--- START ---

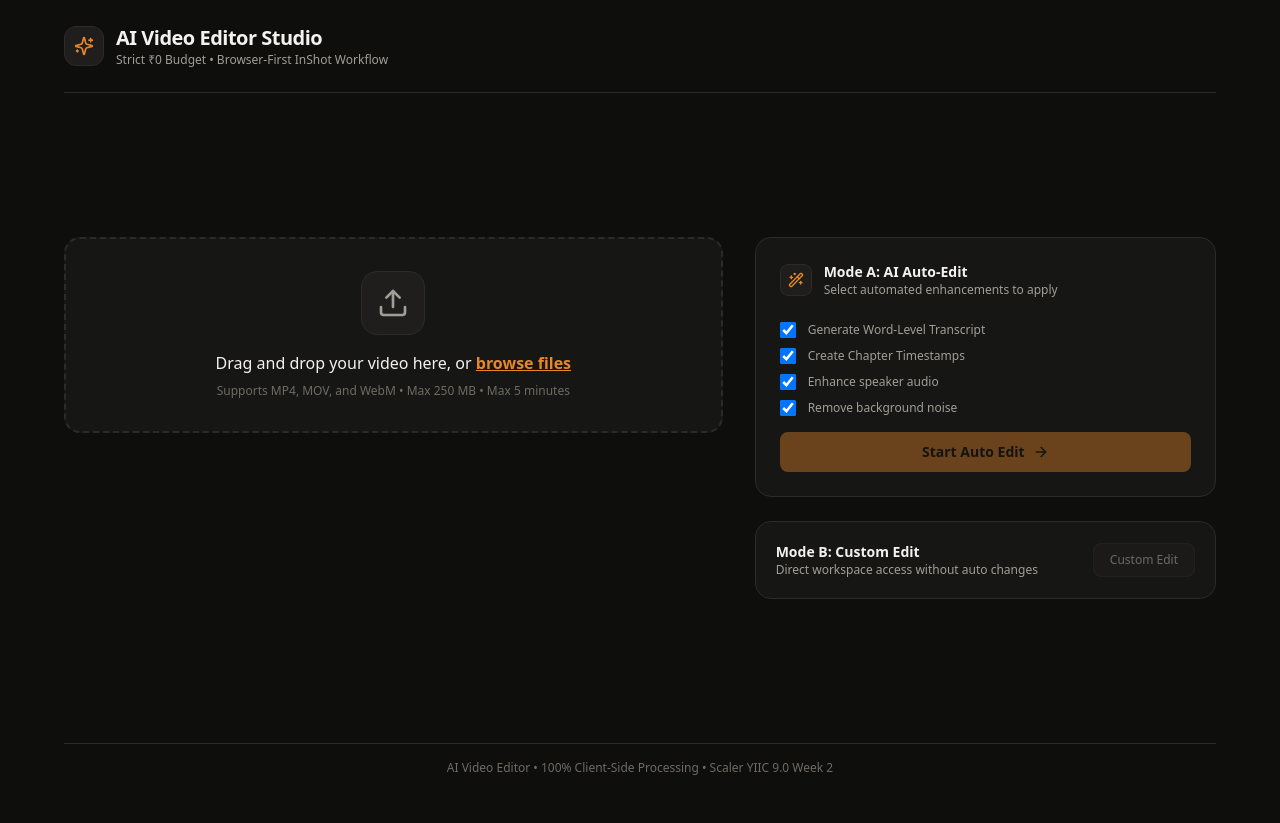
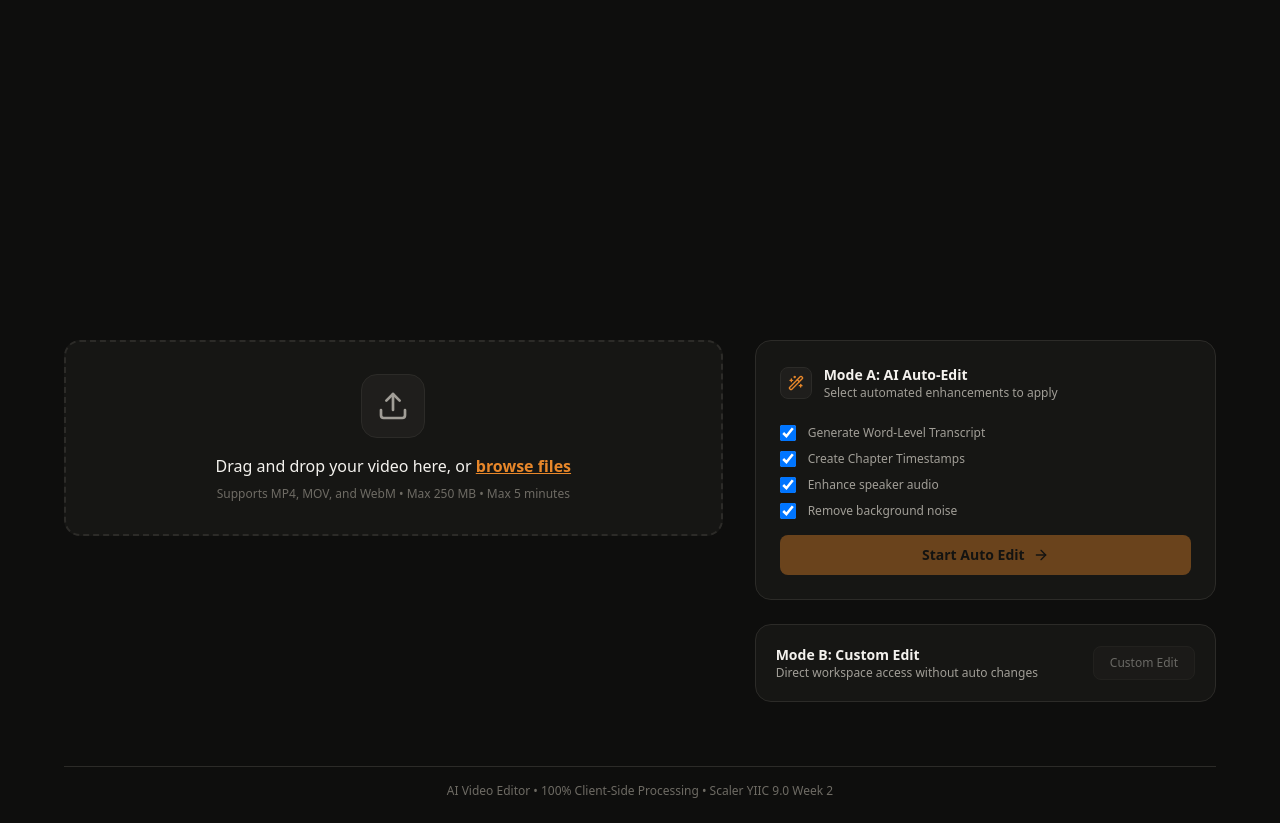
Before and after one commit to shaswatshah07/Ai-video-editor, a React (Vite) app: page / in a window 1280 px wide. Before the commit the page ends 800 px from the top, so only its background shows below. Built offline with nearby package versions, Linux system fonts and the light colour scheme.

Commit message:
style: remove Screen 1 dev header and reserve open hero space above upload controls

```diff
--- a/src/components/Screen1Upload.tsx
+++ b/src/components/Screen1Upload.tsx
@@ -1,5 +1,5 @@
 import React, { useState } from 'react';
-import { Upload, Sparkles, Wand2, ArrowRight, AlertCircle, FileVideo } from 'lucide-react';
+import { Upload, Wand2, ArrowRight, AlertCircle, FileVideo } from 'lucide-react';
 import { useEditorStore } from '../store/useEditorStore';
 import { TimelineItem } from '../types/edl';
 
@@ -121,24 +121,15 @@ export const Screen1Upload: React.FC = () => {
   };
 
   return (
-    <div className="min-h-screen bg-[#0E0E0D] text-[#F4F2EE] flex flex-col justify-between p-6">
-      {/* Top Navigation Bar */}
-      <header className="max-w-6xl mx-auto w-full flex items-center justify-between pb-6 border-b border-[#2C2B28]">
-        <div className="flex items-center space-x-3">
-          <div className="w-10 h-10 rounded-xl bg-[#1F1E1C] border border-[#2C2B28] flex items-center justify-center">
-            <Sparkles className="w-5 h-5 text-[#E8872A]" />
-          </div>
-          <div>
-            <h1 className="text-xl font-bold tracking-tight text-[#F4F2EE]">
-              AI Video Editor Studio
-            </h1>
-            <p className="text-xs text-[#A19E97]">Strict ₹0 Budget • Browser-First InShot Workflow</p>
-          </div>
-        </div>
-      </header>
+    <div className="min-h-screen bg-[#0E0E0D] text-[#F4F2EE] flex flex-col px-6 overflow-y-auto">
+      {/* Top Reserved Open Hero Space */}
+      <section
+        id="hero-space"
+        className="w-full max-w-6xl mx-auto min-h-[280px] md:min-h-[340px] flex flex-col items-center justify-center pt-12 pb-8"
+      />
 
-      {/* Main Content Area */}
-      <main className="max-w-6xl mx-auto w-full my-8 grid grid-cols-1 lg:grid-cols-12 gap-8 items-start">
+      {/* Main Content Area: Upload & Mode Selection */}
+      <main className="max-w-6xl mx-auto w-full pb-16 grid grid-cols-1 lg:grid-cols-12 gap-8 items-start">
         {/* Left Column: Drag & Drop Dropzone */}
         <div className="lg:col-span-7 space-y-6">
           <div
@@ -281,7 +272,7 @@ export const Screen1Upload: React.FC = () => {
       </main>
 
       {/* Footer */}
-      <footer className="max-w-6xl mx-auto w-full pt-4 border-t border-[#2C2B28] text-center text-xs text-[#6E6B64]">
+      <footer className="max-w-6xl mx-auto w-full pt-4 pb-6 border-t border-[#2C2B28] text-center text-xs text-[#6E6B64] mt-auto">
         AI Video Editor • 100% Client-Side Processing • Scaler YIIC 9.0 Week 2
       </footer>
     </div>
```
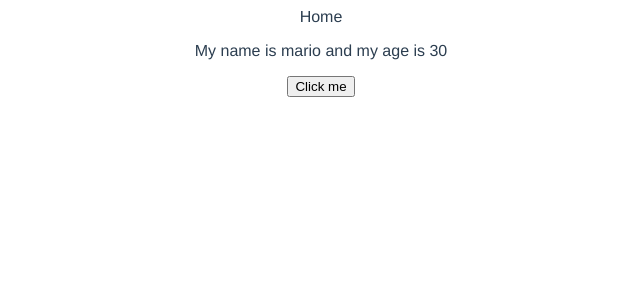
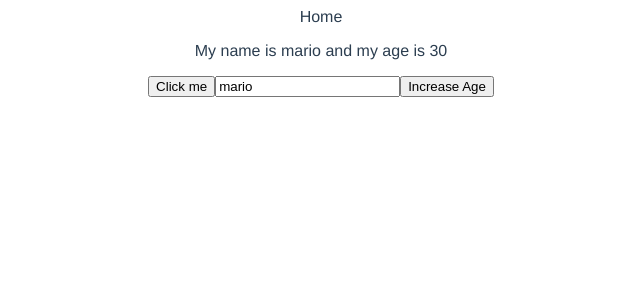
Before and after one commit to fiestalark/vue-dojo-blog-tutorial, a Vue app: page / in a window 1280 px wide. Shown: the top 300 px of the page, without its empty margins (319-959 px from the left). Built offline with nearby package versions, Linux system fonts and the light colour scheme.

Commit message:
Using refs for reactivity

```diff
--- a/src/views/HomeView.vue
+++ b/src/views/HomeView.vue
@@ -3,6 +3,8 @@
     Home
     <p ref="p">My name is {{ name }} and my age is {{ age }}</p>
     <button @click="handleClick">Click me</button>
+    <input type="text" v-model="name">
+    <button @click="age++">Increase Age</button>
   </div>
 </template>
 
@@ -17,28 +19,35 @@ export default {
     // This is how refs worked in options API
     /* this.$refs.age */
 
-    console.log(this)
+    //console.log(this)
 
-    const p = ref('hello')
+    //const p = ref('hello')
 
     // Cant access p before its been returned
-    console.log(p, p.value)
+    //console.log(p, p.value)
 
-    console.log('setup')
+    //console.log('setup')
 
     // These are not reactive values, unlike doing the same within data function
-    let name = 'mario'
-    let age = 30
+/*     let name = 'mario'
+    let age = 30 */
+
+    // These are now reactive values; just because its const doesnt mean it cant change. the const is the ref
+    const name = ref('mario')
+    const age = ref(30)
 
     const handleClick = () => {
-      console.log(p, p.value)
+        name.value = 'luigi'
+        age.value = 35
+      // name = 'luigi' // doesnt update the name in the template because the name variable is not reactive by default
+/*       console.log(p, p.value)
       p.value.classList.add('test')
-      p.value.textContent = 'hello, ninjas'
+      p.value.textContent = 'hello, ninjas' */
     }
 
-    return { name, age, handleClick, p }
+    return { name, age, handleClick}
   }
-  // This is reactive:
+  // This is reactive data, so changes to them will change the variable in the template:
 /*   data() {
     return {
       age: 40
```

--- END ---

● What you should do
Write out the records once more, exactly as they stand, with no images.

● Task output
Before and after one commit to shaswatshah07/Ai-video-editor, a React (Vite) app: page / in a window 1280 px wide. Before the commit the page ends 800 px from the top, so only its background shows below. Built offline with nearby package versions, Linux system fonts and the light colour scheme.

Commit message:
style: remove Screen 1 dev header and reserve open hero space above upload controls

```diff
--- a/src/components/Screen1Upload.tsx
+++ b/src/components/Screen1Upload.tsx
@@ -1,5 +1,5 @@
 import React, { useState } from 'react';
-import { Upload, Sparkles, Wand2, ArrowRight, AlertCircle, FileVideo } from 'lucide-react';
+import { Upload, Wand2, ArrowRight, AlertCircle, FileVideo } from 'lucide-react';
 import { useEditorStore } from '../store/useEditorStore';
 import { TimelineItem } from '../types/edl';
 
@@ -121,24 +121,15 @@ export const Screen1Upload: React.FC = () => {
   };
 
   return (
-    <div className="min-h-screen bg-[#0E0E0D] text-[#F4F2EE] flex flex-col justify-between p-6">
-      {/* Top Navigation Bar */}
-      <header className="max-w-6xl mx-auto w-full flex items-center justify-between pb-6 border-b border-[#2C2B28]">
-        <div className="flex items-center space-x-3">
-          <div className="w-10 h-10 rounded-xl bg-[#1F1E1C] border border-[#2C2B28] flex items-center justify-center">
-            <Sparkles className="w-5 h-5 text-[#E8872A]" />
-          </div>
-          <div>
-            <h1 className="text-xl font-bold tracking-tight text-[#F4F2EE]">
-              AI Video Editor Studio
-            </h1>
-            <p className="text-xs text-[#A19E97]">Strict ₹0 Budget • Browser-First InShot Workflow</p>
-          </div>
-        </div>
-      </header>
+    <div className="min-h-screen bg-[#0E0E0D] text-[#F4F2EE] flex flex-col px-6 overflow-y-auto">
+      {/* Top Reserved Open Hero Space */}
+      <section
+        id="hero-space"
+        className="w-full max-w-6xl mx-auto min-h-[280px] md:min-h-[340px] flex flex-col items-center justify-center pt-12 pb-8"
+      />
 
-      {/* Main Content Area */}
-      <main className="max-w-6xl mx-auto w-full my-8 grid grid-cols-1 lg:grid-cols-12 gap-8 items-start">
+      {/* Main Content Area: Upload & Mode Selection */}
+      <main className="max-w-6xl mx-auto w-full pb-16 grid grid-cols-1 lg:grid-cols-12 gap-8 items-start">
         {/* Left Column: Drag & Drop Dropzone */}
         <div className="lg:col-span-7 space-y-6">
           <div
@@ -281,7 +272,7 @@ export const Screen1Upload: React.FC = () => {
       </main>
 
       {/* Footer */}
-      <footer className="max-w-6xl mx-auto w-full pt-4 border-t border-[#2C2B28] text-center text-xs text-[#6E6B64]">
+      <footer className="max-w-6xl mx-auto w-full pt-4 pb-6 border-t border-[#2C2B28] text-center text-xs text-[#6E6B64] mt-auto">
         AI Video Editor • 100% Client-Side Processing • Scaler YIIC 9.0 Week 2
       </footer>
     </div>
```
Before and after one commit to fiestalark/vue-dojo-blog-tutorial, a Vue app: page / in a window 1280 px wide. Shown: the top 300 px of the page, without its empty margins (319-959 px from the left). Built offline with nearby package versions, Linux system fonts and the light colour scheme.

Commit message:
Using refs for reactivity

```diff
--- a/src/views/HomeView.vue
+++ b/src/views/HomeView.vue
@@ -3,6 +3,8 @@
     Home
     <p ref="p">My name is {{ name }} and my age is {{ age }}</p>
     <button @click="handleClick">Click me</button>
+    <input type="text" v-model="name">
+    <button @click="age++">Increase Age</button>
   </div>
 </template>
 
@@ -17,28 +19,35 @@ export default {
     // This is how refs worked in options API
     /* this.$refs.age */
 
-    console.log(this)
+    //console.log(this)
 
-    const p = ref('hello')
+    //const p = ref('hello')
 
     // Cant access p before its been returned
-    console.log(p, p.value)
+    //console.log(p, p.value)
 
-    console.log('setup')
+    //console.log('setup')
 
     // These are not reactive values, unlike doing the same within data function
-    let name = 'mario'
-    let age = 30
+/*     let name = 'mario'
+    let age = 30 */
+
+    // These are now reactive values; just because its const doesnt mean it cant change. the const is the ref
+    const name = ref('mario')
+    const age = ref(30)
 
     const handleClick = () => {
-      console.log(p, p.value)
+        name.value = 'luigi'
+        age.value = 35
+      // name = 'luigi' // doesnt update the name in the template because the name variable is not reactive by default
+/*       console.log(p, p.value)
       p.value.classList.add('test')
-      p.value.textContent = 'hello, ninjas'
+      p.value.textContent = 'hello, ninjas' */
     }
 
-    return { name, age, handleClick, p }
+    return { name, age, handleClick}
   }
-  // This is reactive:
+  // This is reactive data, so changes to them will change the variable in the template:
 /*   data() {
     return {
       age: 40
```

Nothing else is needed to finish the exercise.